◆ Required work ◆
Exact copy, no pictures: reproduce every record below as it stands.

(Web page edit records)
Segment Open
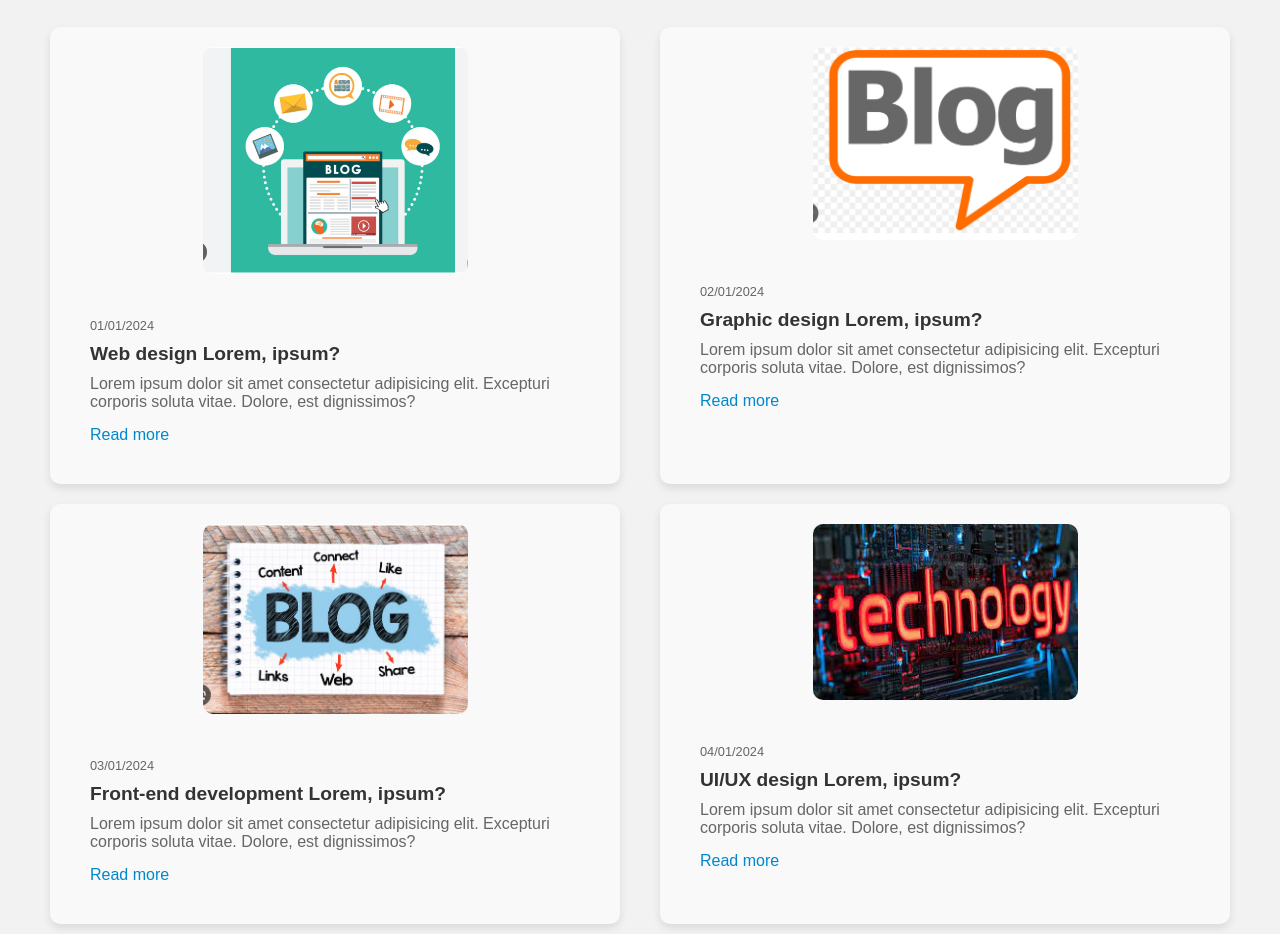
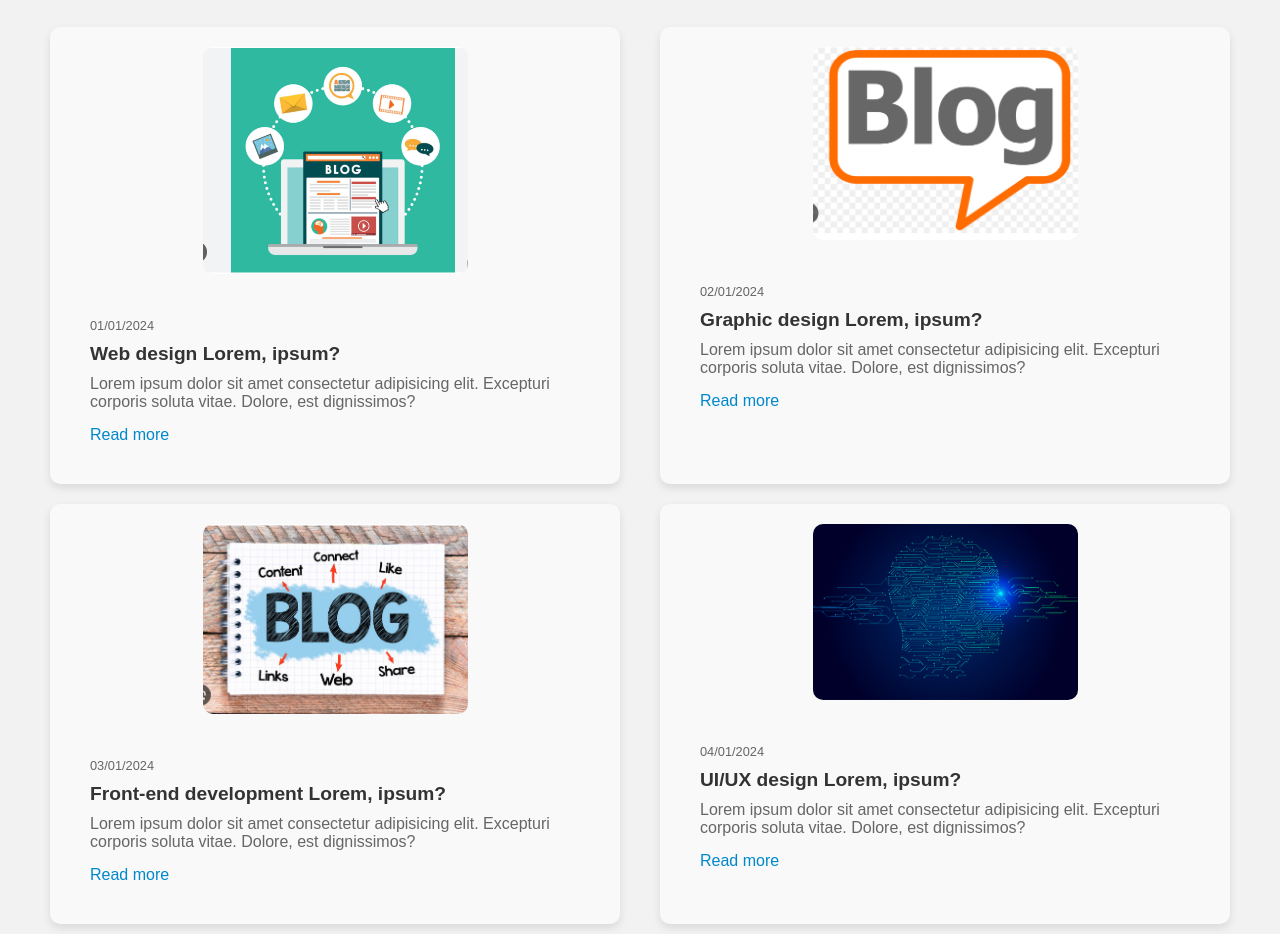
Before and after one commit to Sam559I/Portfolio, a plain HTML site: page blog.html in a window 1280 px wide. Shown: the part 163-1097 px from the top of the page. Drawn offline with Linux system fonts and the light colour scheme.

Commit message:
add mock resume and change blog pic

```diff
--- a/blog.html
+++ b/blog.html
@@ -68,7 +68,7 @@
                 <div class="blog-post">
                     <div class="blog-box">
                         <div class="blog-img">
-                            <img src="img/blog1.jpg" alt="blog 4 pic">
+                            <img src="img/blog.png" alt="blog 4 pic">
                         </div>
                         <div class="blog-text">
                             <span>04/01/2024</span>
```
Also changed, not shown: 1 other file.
Segment Closed
◆ Result for this exercise ◆
Before and after one commit to Sam559I/Portfolio, a plain HTML site: page blog.html in a window 1280 px wide. Shown: the part 163-1097 px from the top of the page. Drawn offline with Linux system fonts and the light colour scheme.

Commit message:
add mock resume and change blog pic

```diff
--- a/blog.html
+++ b/blog.html
@@ -68,7 +68,7 @@
                 <div class="blog-post">
                     <div class="blog-box">
                         <div class="blog-img">
-                            <img src="img/blog1.jpg" alt="blog 4 pic">
+                            <img src="img/blog.png" alt="blog 4 pic">
                         </div>
                         <div class="blog-text">
                             <span>04/01/2024</span>
```
Also changed, not shown: 1 other file.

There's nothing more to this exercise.